Always document your classes. Every time, all the time.

You have to be sure it works. Otherwise you get fun stuff like your program creating a folder structure four levels deep in My Documents because you accidentally forced it to always create the folder structure if it didn't exist, instead of simply not creating the file in the first place.

  • Don't build things from scratch. Unless you really want to, or you're really bored.
  • Libraries are not bad things. They're usually made by very good people and do really handy things. Like Google's GSON project - invaluable and let me tell you writing an XML or JSON parser by hand is an awful lot of work. I'd know, I made an XML parser myself. Then I trashed it and rewrote the project to use JSON with GSON.
  • Thoroughly test the classes you're relying on.

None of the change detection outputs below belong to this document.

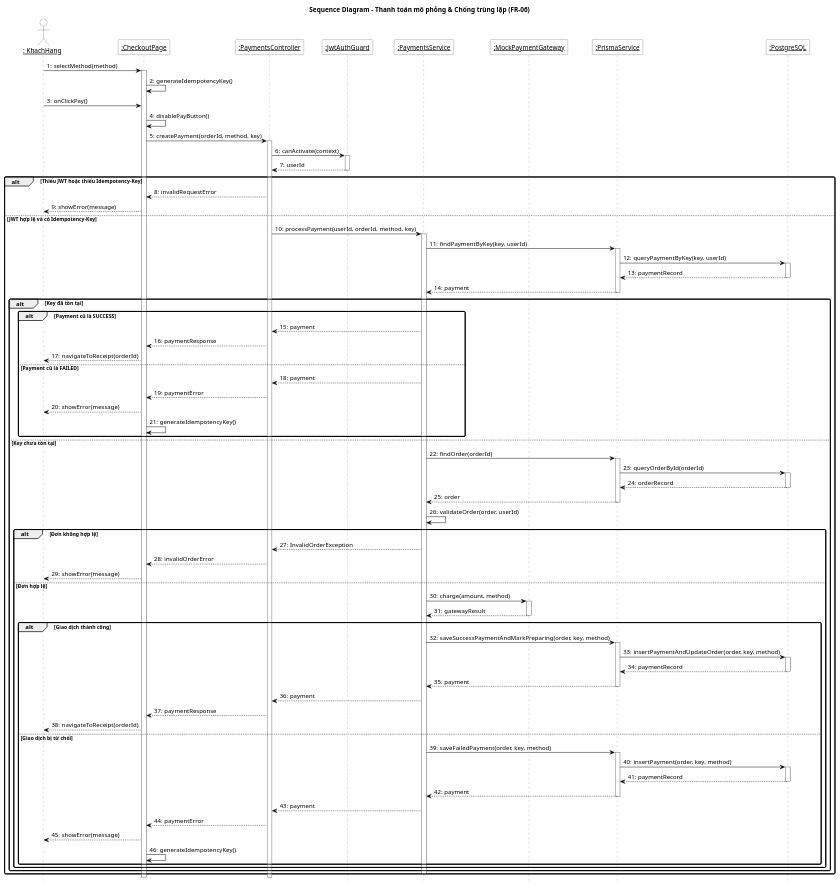
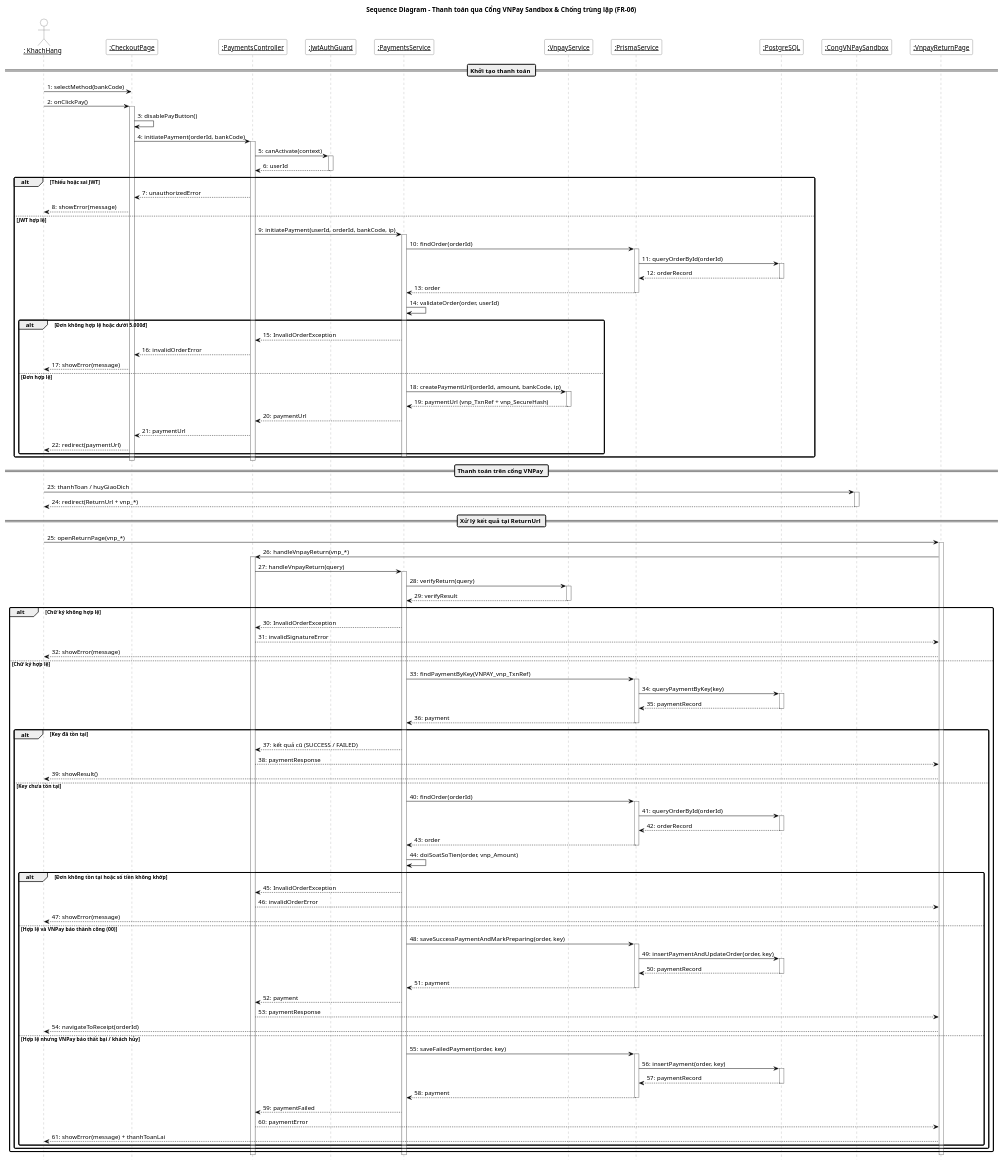
Before and after one commit to Phuc280106/BrewLite2: the diagram in docs/diagrams/payment/sequence-payment.puml, drawn with PlantUML. The commit also changed 20 other files, not shown here.

Commit message:
feat(payment): tich hop cong thanh toan VNPay Sandbox va go bo nut gia lap

```diff
--- a/docs/diagrams/payment/sequence-payment.puml
+++ b/docs/diagrams/payment/sequence-payment.puml
@@ -1,124 +1,165 @@
 @startuml
-title Sequence Diagram - Thanh toán mô phỏng & Chống trùng lặp (FR-06)
+title Sequence Diagram - Thanh toán qua Cổng VNPay Sandbox & Chống trùng lặp (FR-06)
 
 autonumber "0:"
 hide footbox
 
 skinparam backgroundColor white
 skinparam shadowing false
 skinparam roundcorner 5
 skinparam sequenceMessageAlign left
 skinparam ParticipantPadding 15
 skinparam sequence {
     ParticipantBackgroundColor white
     ParticipantBorderColor #333333
     ActorBackgroundColor white
     ActorBorderColor #333333
     LifeLineBorderColor #888888
     LifeLineBackgroundColor white
     ArrowColor black
     GroupBorderThickness 2
 }
 
 actor "<u>: KhachHang</u>" as User
 participant "<u>:CheckoutPage</u>" as UI
 participant "<u>:PaymentsController</u>" as Controller
 participant "<u>:JwtAuthGuard</u>" as Guard
 participant "<u>:PaymentsService</u>" as Service
-participant "<u>:MockPaymentGateway</u>" as Gateway
+participant "<u>:VnpayService</u>" as Vnpay
 participant "<u>:PrismaService</u>" as Prisma
 participant "<u>:PostgreSQL</u>" as DB
+participant "<u>:CongVNPaySandbox</u>" as Gateway
+participant "<u>:VnpayReturnPage</u>" as Return
 
-User -> UI : selectMethod(method)
+== Khởi tạo thanh toán ==
+
+User -> UI : selectMethod(bankCode)
+User -> UI : onClickPay()
 activate UI
-UI -> UI : generateIdempotencyKey()
-User -> UI : onClickPay()
 UI -> UI : disablePayButton()
-UI -> Controller : createPayment(orderId, method, key)
+UI -> Controller : initiatePayment(orderId, bankCode)
 activate Controller
 Controller -> Guard : canActivate(context)
 activate Guard
 Guard --> Controller : userId
 deactivate Guard
 
-alt Thiếu JWT hoặc thiếu Idempotency-Key
-    Controller --> UI : invalidRequestError
+alt Thiếu hoặc sai JWT
+    Controller --> UI : unauthorizedError
     UI --> User : showError(message)
-else JWT hợp lệ và có Idempotency-Key
-    Controller -> Service : processPayment(userId, orderId, method, key)
+else JWT hợp lệ
+    Controller -> Service : initiatePayment(userId, orderId, bankCode, ip)
     activate Service
-    Service -> Prisma : findPaymentByKey(key, userId)
+    Service -> Prisma : findOrder(orderId)
     activate Prisma
-    Prisma -> DB : queryPaymentByKey(key, userId)
+    Prisma -> DB : queryOrderById(orderId)
+    activate DB
+    DB --> Prisma : orderRecord
+    deactivate DB
+    Prisma --> Service : order
+    deactivate Prisma
+    Service -> Service : validateOrder(order, userId)
+
+    alt Đơn không hợp lệ hoặc dưới 5.000đ
+        Service --> Controller : InvalidOrderException
+        Controller --> UI : invalidOrderError
+        UI --> User : showError(message)
+    else Đơn hợp lệ
+        Service -> Vnpay : createPaymentUrl(orderId, amount, bankCode, ip)
+        activate Vnpay
+        Vnpay --> Service : paymentUrl (vnp_TxnRef + vnp_SecureHash)
+        deactivate Vnpay
+        Service --> Controller : paymentUrl
+        Controller --> UI : paymentUrl
+        UI --> User : redirect(paymentUrl)
+    end
+    deactivate Service
+end
+deactivate Controller
+deactivate UI
+
+== Thanh toán trên cổng VNPay ==
+
+User -> Gateway : thanhToan / huyGiaoDich
+activate Gateway
+Gateway --> User : redirect(ReturnUrl + vnp_*)
+deactivate Gateway
+
+== Xử lý kết quả tại ReturnUrl ==
+
+User -> Return : openReturnPage(vnp_*)
+activate Return
+Return -> Controller : handleVnpayReturn(vnp_*)
+activate Controller
+Controller -> Service : handleVnpayReturn(query)
+activate Service
+Service -> Vnpay : verifyReturn(query)
+activate Vnpay
+Vnpay --> Service : verifyResult
+deactivate Vnpay
+
+alt Chữ ký không hợp lệ
+    Service --> Controller : InvalidOrderException
+    Controller --> Return : invalidSignatureError
+    Return --> User : showError(message)
+else Chữ ký hợp lệ
+    Service -> Prisma : findPaymentByKey(VNPAY_vnp_TxnRef)
+    activate Prisma
+    Prisma -> DB : queryPaymentByKey(key)
     activate DB
     DB --> Prisma : paymentRecord
     deactivate DB
     Prisma --> Service : payment
     deactivate Prisma
 
     alt Key đã tồn tại
-        alt Payment cũ là SUCCESS
-            Service --> Controller : payment
-            Controller --> UI : paymentResponse
-            UI --> User : navigateToReceipt(orderId)
-        else Payment cũ là FAILED
-            Service --> Controller : payment
-            Controller --> UI : paymentError
-            UI --> User : showError(message)
-            UI -> UI : generateIdempotencyKey()
-        end
+        Service --> Controller : kết quả cũ (SUCCESS / FAILED)
+        Controller --> Return : paymentResponse
+        Return --> User : showResult()
     else Key chưa tồn tại
         Service -> Prisma : findOrder(orderId)
         activate Prisma
         Prisma -> DB : queryOrderById(orderId)
         activate DB
         DB --> Prisma : orderRecord
         deactivate DB
         Prisma --> Service : order
         deactivate Prisma
-        Service -> Service : validateOrder(order, userId)
+        Service -> Service : doiSoatSoTien(order, vnp_Amount)
 
-        alt Đơn không hợp lệ
+        alt Đơn không tồn tại hoặc số tiền không khớp
             Service --> Controller : InvalidOrderException
-            Controller --> UI : invalidOrderError
-            UI --> User : showError(message)
-        else Đơn hợp lệ
-            Service -> Gateway : charge(amount, method)
-            activate Gateway
-            Gateway --> Service : gatewayResult
-            deactivate Gateway
-
-            alt Giao dịch thành công
-                Service -> Prisma : saveSuccessPaymentAndMarkPreparing(order, key, method)
-                activate Prisma
-                Prisma -> DB : insertPaymentAndUpdateOrder(order, key, method)
-                activate DB
-                DB --> Prisma : paymentRecord
-                deactivate DB
-                Prisma --> Service : payment
-                deactivate Prisma
-                Service --> Controller : payment
-                Controller --> UI : paymentResponse
-                UI --> User : navigateToReceipt(orderId)
-            else Giao dịch bị từ chối
-                Service -> Prisma : saveFailedPayment(order, key, method)
-                activate Prisma
-                Prisma -> DB : insertPayment(order, key, method)
-                activate DB
-                DB --> Prisma : paymentRecord
-                deactivate DB
-                Prisma --> Service : payment
-                deactivate Prisma
-                Service --> Controller : payment
-                Controller --> UI : paymentError
-                UI --> User : showError(message)
-                UI -> UI : generateIdempotencyKey()
-            end
+            Controller --> Return : invalidOrderError
+            Return --> User : showError(message)
+        else Hợp lệ và VNPay báo thành công (00)
+            Service -> Prisma : saveSuccessPaymentAndMarkPreparing(order, key)
+            activate Prisma
+            Prisma -> DB : insertPaymentAndUpdateOrder(order, key)
+            activate DB
+            DB --> Prisma : paymentRecord
+            deactivate DB
+            Prisma --> Service : payment
+            deactivate Prisma
+            Service --> Controller : payment
+            Controller --> Return : paymentResponse
+            Return --> User : navigateToReceipt(orderId)
+        else Hợp lệ nhưng VNPay báo thất bại / khách hủy
+            Service -> Prisma : saveFailedPayment(order, key)
+            activate Prisma
+            Prisma -> DB : insertPayment(order, key)
+            activate DB
+            DB --> Prisma : paymentRecord
+            deactivate DB
+            Prisma --> Service : payment
+            deactivate Prisma
+            Service --> Controller : paymentFailed
+            Controller --> Return : paymentError
+            Return --> User : showError(message) + thanhToanLai
         end
     end
-    deactivate Service
 end
+deactivate Service
 deactivate Controller
-deactivate UI
+deactivate Return
 
 @enduml
```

A lot of this may seem like common sense (and is), but this is a cautionary tale. I've learned a lot from my mistakes, and I'm competent enough with Java that sometimes writing stuff from scratch is actually easier than sourcing an obscure library. I'm currently looking at hit detection, and the only source for convex hull generation I've found is written in C++. The guy didn't give his variable pretty names either (a common trait, I find, with C++ programmers!).

You'll know once you've made a useful class, or a useful piece of tech. Because you'll find yourself using it everywhere. I've got a simple ComboBoxRenderer that I use because the default renderer is ugly as sin. I've got a custom WindowSnapper class for JFrames that closely emulates the native Windows behaviour for it's components. Not sure how it plays out on Mac and Linux, mind. These things are games tech, and will feature in all three (or four) of the projects I'm working on. They're useful. Share them, plug them in blog posts (am I right?), because other people will find them useful as well!

At least, I hope they do. Next time, a showcase on one of my games projects.